### [Exercise]
Each line below that holds the word "full" counts once; state the total number of such lines and nothing else.

### [Information provided]
☆ ☆ ☆
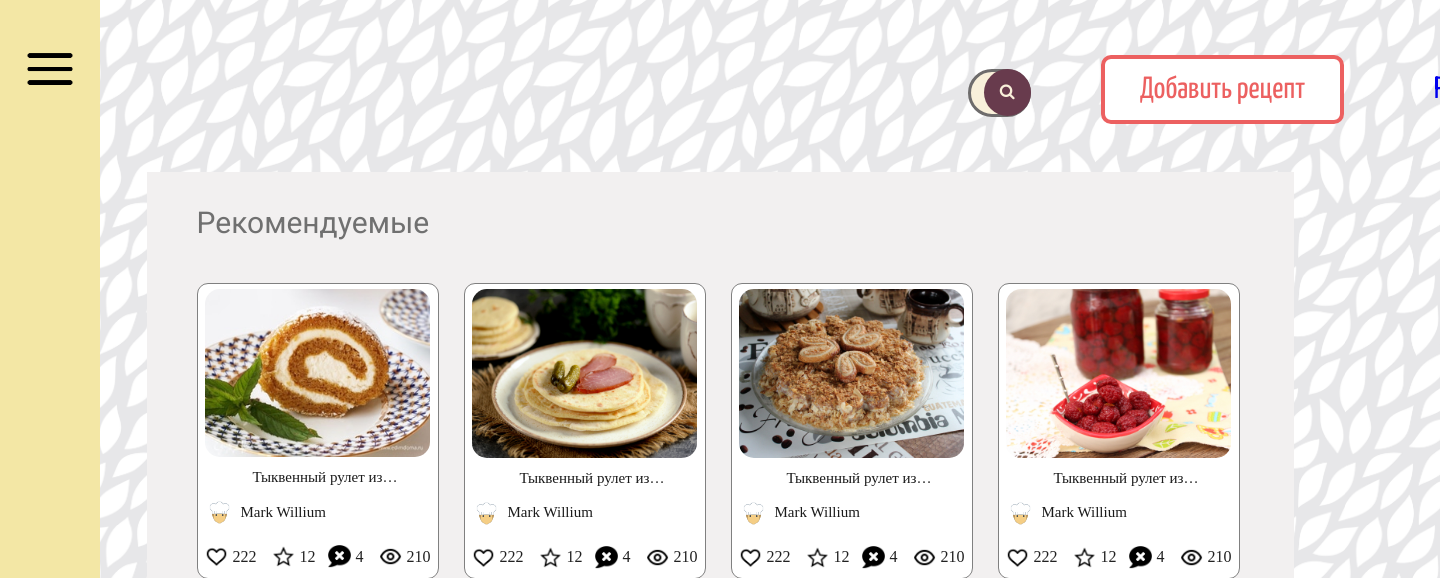
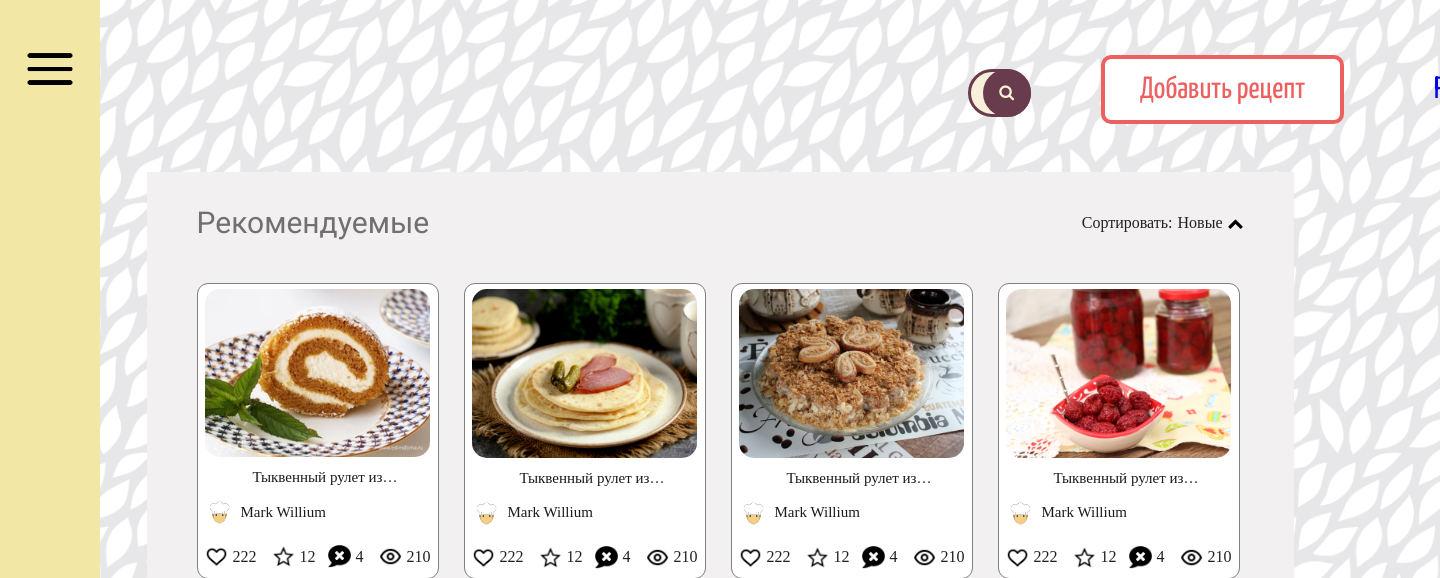
Before and after one commit to CRAZYMIXAKER/Cooking, a PHP site: page / in a window 1440 px wide. Shown: the top 578 px of the page. Run offline with PHP 8.4, Linux system fonts and the light colour scheme.

Commit message:
Filter/Without/Style

```diff
--- a/Index.html
+++ b/Index.html
@@ -31,7 +31,6 @@
           <a href="#" class="header__logo">
             <img src="./img/logo.png" alt="logo" class="header__logo-pic" />
           </a>
-
           <div class="header__menu">
             <div class="header__search">
               <form class="header__search-form" action="" method="GET">
@@ -44,9 +43,7 @@
                 <button class="header__search-button"></button>
               </form>
             </div>
-
             <a href="#" class="header__add-recipe"> Добавить рецепт </a>
-
             <a href="#" class="header__sign-up"> Регистрация </a>
             <a href="#" class="header__sign-in"> Вход </a>
           </div>
@@ -54,8 +51,30 @@
         <div class="main">
           <div class="main__body">
             <div class="main__filter">
-              <div class="main__title">Рекомендуемые</div>
-              <div class="main__"></div>
+              <div class="main__filter-title">Рекомендуемые</div>
+              <div class="main__filter-list">
+                <div class="main__filter-text">Сортировать:</div>
+                <div class="main__filter-desc">Новые</div>
+                <div class="filter">
+                  <div class="filter__drop-box">
+                    <div class="filter__item">
+                      <a href="#" class="filter__item-link">Новые</a>
+                    </div>
+                    <div class="filter__item">
+                      <a href="#" class="filter__item-link">Рекомендуемые</a>
+                    </div>
+                    <div class="filter__item">
+                      <a href="#" class="filter__item-link">Старые</a>
+                    </div>
+                    <div class="filter__item">
+                      <a href="#" class="filter__item-link">Популярные</a>
+                    </div>
+                    <div class="filter__item">
+                      <a href="#" class="filter__item-link">Пользовательские</a>
+                    </div>
+                  </div>
+                </div>
+              </div>
             </div>
             <div class="main__recipes">
               <div class="recipe">
@@ -2030,9 +2049,23 @@
     <script src="./scripts/scroll.js"></script>
   </body>
 </html>
-<!-- fa fa-chevron-circle-up
-fa fa-arrow-circle-o-up
-fa fa-arrow-up
-fa fa-chevron-up
-fa fa-arrow-circle-up
--->
+<!-- .scrollup {
+  position: fixed;
+  color: #ff5757;
+  /* background-color: #286090; */
+  right: 70px;
+  bottom: 70px;
+  padding: 12px 15px;
+  font-size: 30px;
+  border-radius: 90px;
+  border: 5px #ff5757 solid;
+  cursor: pointer;
+  display: none;
+  text-align: center;
+}
+
+.scrollup:hover {
+  background-color: #ff5757;
+  /* 286090 */
+  color: #fff;
+} -->
--- a/main.css
+++ b/main.css
@@ -104,7 +104,7 @@ ul>li {
   height: 100%;
   width: 0;
   padding: 0 42px 0 15px;
-  border: 3px solid rgb(110, 108, 108);
+  border: 3px solid #683B4D;
   border-radius: 25px;
   outline: none;
   transition: .4s cubic-bezier(0, 0.8, 0, 1);
@@ -115,14 +115,18 @@ ul>li {
 
 .header__search-input:focus {
   width: 300px;
-  border-color: tomato;
+}
+
+.header__search-input:hover {
+  border-color: rgb(77, 255, 71);
+  /* tomato */
 }
 
 .header__search-button {
   background: #683B4D;
   border: none;
-  height: 47px;
-  width: 47px;
+  height: 48px;
+  width: 48px;
   border-radius: 25px;
   position: absolute;
   outline: none;
@@ -174,13 +178,74 @@ ul>li {
   margin: 30px 50px;
 }
 
-.main__title {
+.main__filter {
+  display: flex;
+  justify-content: space-between;
+  align-items: center;
+  margin-bottom: 38px;
+}
+
+.main__filter-title {
   font: 30px / 1.42 "Roboto",
     Arial,
     sans-serif;
   color: #707070;
-  margin-bottom: 38px;
 }
+
+.main__filter-list {
+  position: relative;
+  display: flex;
+}
+
+.main__filter-text {
+  margin-right: 5px;
+}
+
+.main__filter-desc {
+  margin-right: 5px;
+}
+
+.filter {
+  display: block;
+}
+
+.filter::before {
+  content: "\f077";
+  font-family: FontAwesome;
+  font-size: 16px;
+  color: #000000;
+}
+
+.filter:hover::before {
+  /* transform: scaleY(-1);
+  top: .3em; */
+  content: "\f078";
+  transition: .5s;
+  color: #b42222;
+}
+
+.filter:hover .filter__drop-box {
+  opacity: 1;
+  top: 17px;
+  right: -20px;
+}
+
+.filter__drop-box {
+  position: absolute;
+  display: flex;
+  flex-direction: column;
+  padding: 10px 5px;
+  top: -999999em;
+  opacity: 0;
+  transition: .5s opacity;
+}
+
+.filter__item {
+  padding: 10px;
+  background: white;
+}
+
+.filter__item-link {}
 
 .main__recipes {
   display: flex;
@@ -482,7 +547,6 @@ ul>li {
   background-color: #ff5757;
   /* 286090 */
   color: #fff;
-
 }
 
 /*
```
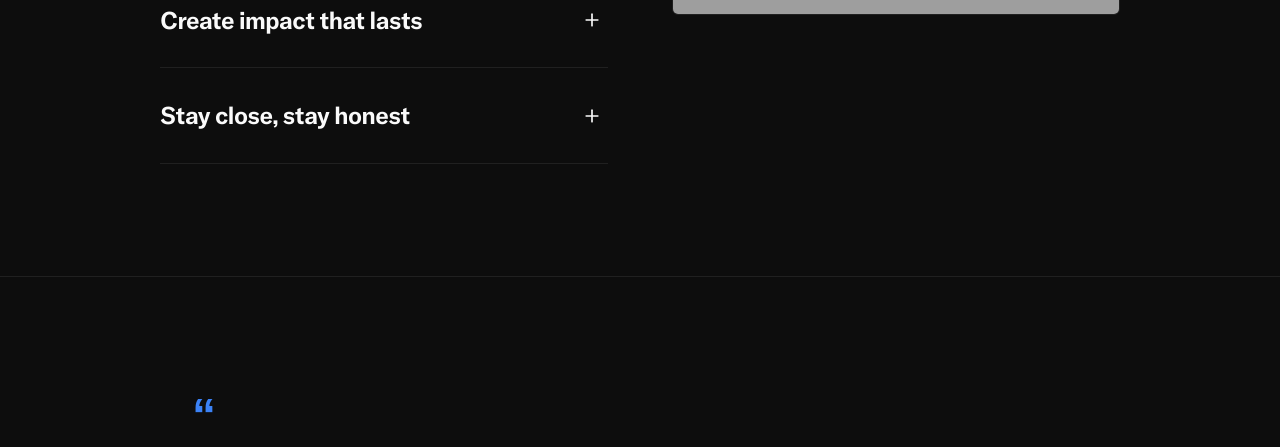
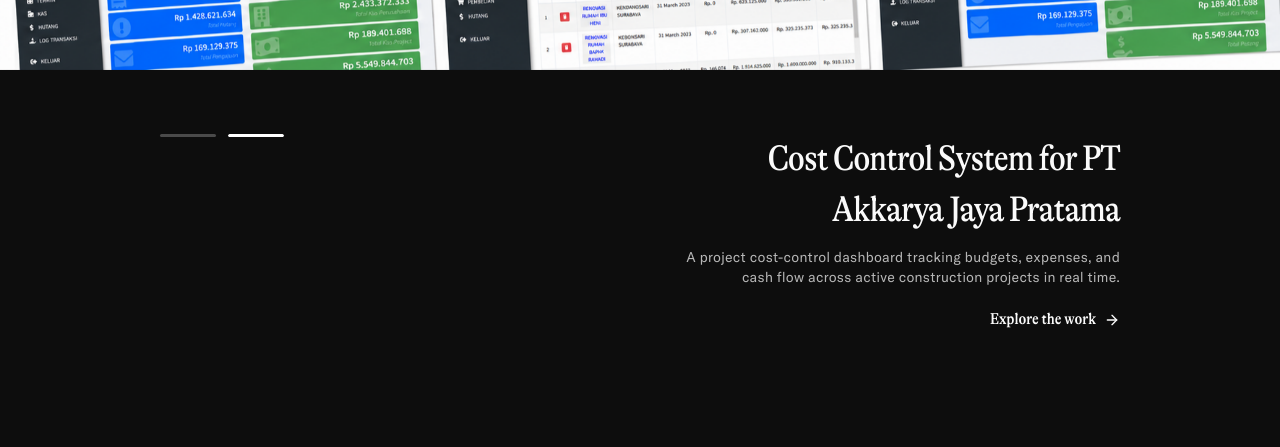
Before and after one commit to DzikriAlan/kigger, a Next.js app: page / in a window 1280 px wide. Shown: the part 2219-2666 px from the top of the page. Built offline with nearby package versions, Linux system fonts and the light colour scheme; grey boxes are pictures that could not be loaded.

Commit message:
feat: add Our Portfolio section with LSP and Cost Control projects
Introduce a full-bleed image carousel section showcasing real client
work (LSP SMKN 2 Cikarang Barat, Cost Control for PT Akkarya Jaya
Pratama) with autoplay slider tabs, serif titles matching the site's
typography, and EN/ID copy.

```diff
--- a/src/pages/index.tsx
+++ b/src/pages/index.tsx
@@ -7,6 +7,7 @@
 import PrinciplesSection from "@/shared/components/home/PrinciplesSection";
 import InsightsSection from "@/shared/components/home/InsightsSection";
 import OurTeamSection from "@/shared/components/home/OurTeamSection";
+import PortfolioSection from "@/shared/components/home/PortfolioSection";
 import TestimonialsSection from "@/shared/components/home/TestimonialsSection";
 import CtaSection from "@/shared/components/home/CtaSection";
 import { useTranslations } from "@/shared/i18n";
@@ -26,6 +27,7 @@
         <main className="flex-1">
           <HeroSection />
           <OurTeamSection />
+          <PortfolioSection />
           <PrinciplesSection />
           <TestimonialsSection />
           <InsightsSection />
--- /dev/null
+++ b/src/shared/components/home/PortfolioSection.tsx
@@ -0,0 +1,100 @@
+"use client";
+
+import { useEffect, useState } from "react";
+import Image, { type StaticImageData } from "next/image";
+import Link from "next/link";
+import { ArrowRight } from "lucide-react";
+
+import { useTranslations } from "@/shared/i18n";
+import lspImage from "@/shared/images/lsp.png";
+import costControlImage from "@/shared/images/costcontrol.png";
+
+const AUTOPLAY_INTERVAL_MS = 6000;
+
+const portfolioImages: Record<string, { src: StaticImageData; alt: string }> = {
+  "lsp-smkn2-cikarang-barat": { src: lspImage, alt: "LSP SMKN 2 Cikarang Barat certification dashboard" },
+  "cost-control-akkarya-jaya": { src: costControlImage, alt: "Cost Control dashboard for PT Akkarya Jaya Pratama" },
+};
+
+export default function PortfolioSection() {
+  const { t } = useTranslations();
+  const projects = Object.entries(t.portfolio.items).map(([id, project]) => ({
+    id,
+    ...project,
+    ...portfolioImages[id],
+  }));
+  const [activeIndex, setActiveIndex] = useState(0);
+
+  const handleShowProject = (index: number) => setActiveIndex(index);
+
+  useEffect(() => {
+    if (projects.length < 2) return;
+    const timer = setTimeout(() => {
+      setActiveIndex((index) => (index + 1) % projects.length);
+    }, AUTOPLAY_INTERVAL_MS);
+    return () => clearTimeout(timer);
+  }, [activeIndex, projects.length]);
+
+  const project = projects[activeIndex];
+
+  return (
+    <section id="portfolio" className="border-t border-divider bg-midnight">
+      <div className="relative w-full overflow-hidden bg-black">
+        {projects.map((item, index) => (
+          <div
+            key={item.id}
+            className={`transition-opacity duration-700 ease-out ${
+              index === activeIndex ? "relative opacity-100" : "absolute inset-0 opacity-0"
+            }`}
+            aria-hidden={index !== activeIndex}
+          >
+            <Image
+              src={item.src}
+              alt={item.alt}
+              width={item.src.width}
+              height={item.src.height}
+              priority={index === 0}
+              className="h-auto w-full"
+            />
+          </div>
+        ))}
+      </div>
+
+      <div className="flex flex-col gap-8 px-6 py-10 sm:flex-row sm:items-start sm:justify-between sm:px-14 sm:py-12 lg:px-24 lg:py-16 xl:px-40 2xl:px-52">
+        {projects.length > 1 && (
+          <div className="flex gap-3">
+            {projects.map((item, index) => (
+              <button
+                key={item.id}
+                type="button"
+                aria-label={item.title}
+                onClick={() => handleShowProject(index)}
+                className="h-[3px] w-14 overflow-hidden rounded-full bg-white/25"
+              >
+                <span
+                  className="block h-full origin-left rounded-full bg-white transition-transform duration-500 ease-out"
+                  style={{ transform: index === activeIndex ? "scaleX(1)" : "scaleX(0)" }}
+                />
+              </button>
+            ))}
+          </div>
+        )}
+
+        <div className="max-w-md sm:ml-auto sm:text-right">
+          <h3 className="font-serif text-3xl text-foreground sm:text-4xl" style={{ fontWeight: 400 }}>
+            {project.title}
+          </h3>
+          <p className="mt-3 text-sm text-white/70">{project.description}</p>
+          <Link
+            href="#contact"
+            className="mt-5 inline-flex items-center gap-2 font-serif text-base text-foreground transition-colors duration-300 hover:text-blue"
+            style={{ fontWeight: 500 }}
+          >
+            {project.cta}
+            <ArrowRight className="h-4 w-4" />
+          </Link>
+        </div>
+      </div>
+    </section>
+  );
+}
--- a/src/shared/i18n/dictionaries/en.ts
+++ b/src/shared/i18n/dictionaries/en.ts
@@ -43,6 +43,24 @@
       fitri: {
         name: "Fitri",
         role: "UI/UX Designer",
+      },
+    },
+  },
+  portfolio: {
+    heading: "Our portfolio",
+    description: "A look at the systems and products we've helped bring to life.",
+    items: {
+      "lsp-smkn2-cikarang-barat": {
+        title: "Certification System for SMKN 2 Cikarang Barat",
+        description:
+          "A BNSP-licensed competency certification dashboard, streamlining schedules, assessments, and reporting for LSP SMKN 2 Cikarang Barat.",
+        cta: "Explore the work",
+      },
+      "cost-control-akkarya-jaya": {
+        title: "Cost Control System for PT Akkarya Jaya Pratama",
+        description:
+          "A project cost-control dashboard tracking budgets, expenses, and cash flow across active construction projects in real time.",
+        cta: "Explore the work",
       },
     },
   },
--- a/src/shared/i18n/dictionaries/id.ts
+++ b/src/shared/i18n/dictionaries/id.ts
@@ -45,6 +45,24 @@
       fitri: {
         name: "Fitri",
         role: "UI/UX Designer",
+      },
+    },
+  },
+  portfolio: {
+    heading: "Portofolio kami",
+    description: "Sekilas sistem dan produk yang telah kami bantu wujudkan.",
+    items: {
+      "lsp-smkn2-cikarang-barat": {
+        title: "Sistem Sertifikasi untuk SMKN 2 Cikarang Barat",
+        description:
+          "Dashboard sertifikasi kompetensi berlisensi BNSP, menyederhanakan jadwal, asesmen, dan pelaporan untuk LSP SMKN 2 Cikarang Barat.",
+        cta: "Jelajahi hasil kerja",
+      },
+      "cost-control-akkarya-jaya": {
+        title: "Sistem Cost Control untuk PT Akkarya Jaya Pratama",
+        description:
+          "Dashboard kontrol biaya proyek yang melacak anggaran, pengeluaran, dan arus kas di seluruh proyek konstruksi yang berjalan secara real-time.",
+        cta: "Jelajahi hasil kerja",
       },
     },
   },
```
Also changed, not shown: src/shared/images/costcontrol.png (added), src/shared/images/lsp.png (added).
☆ ☆ ☆
### [Reply]
5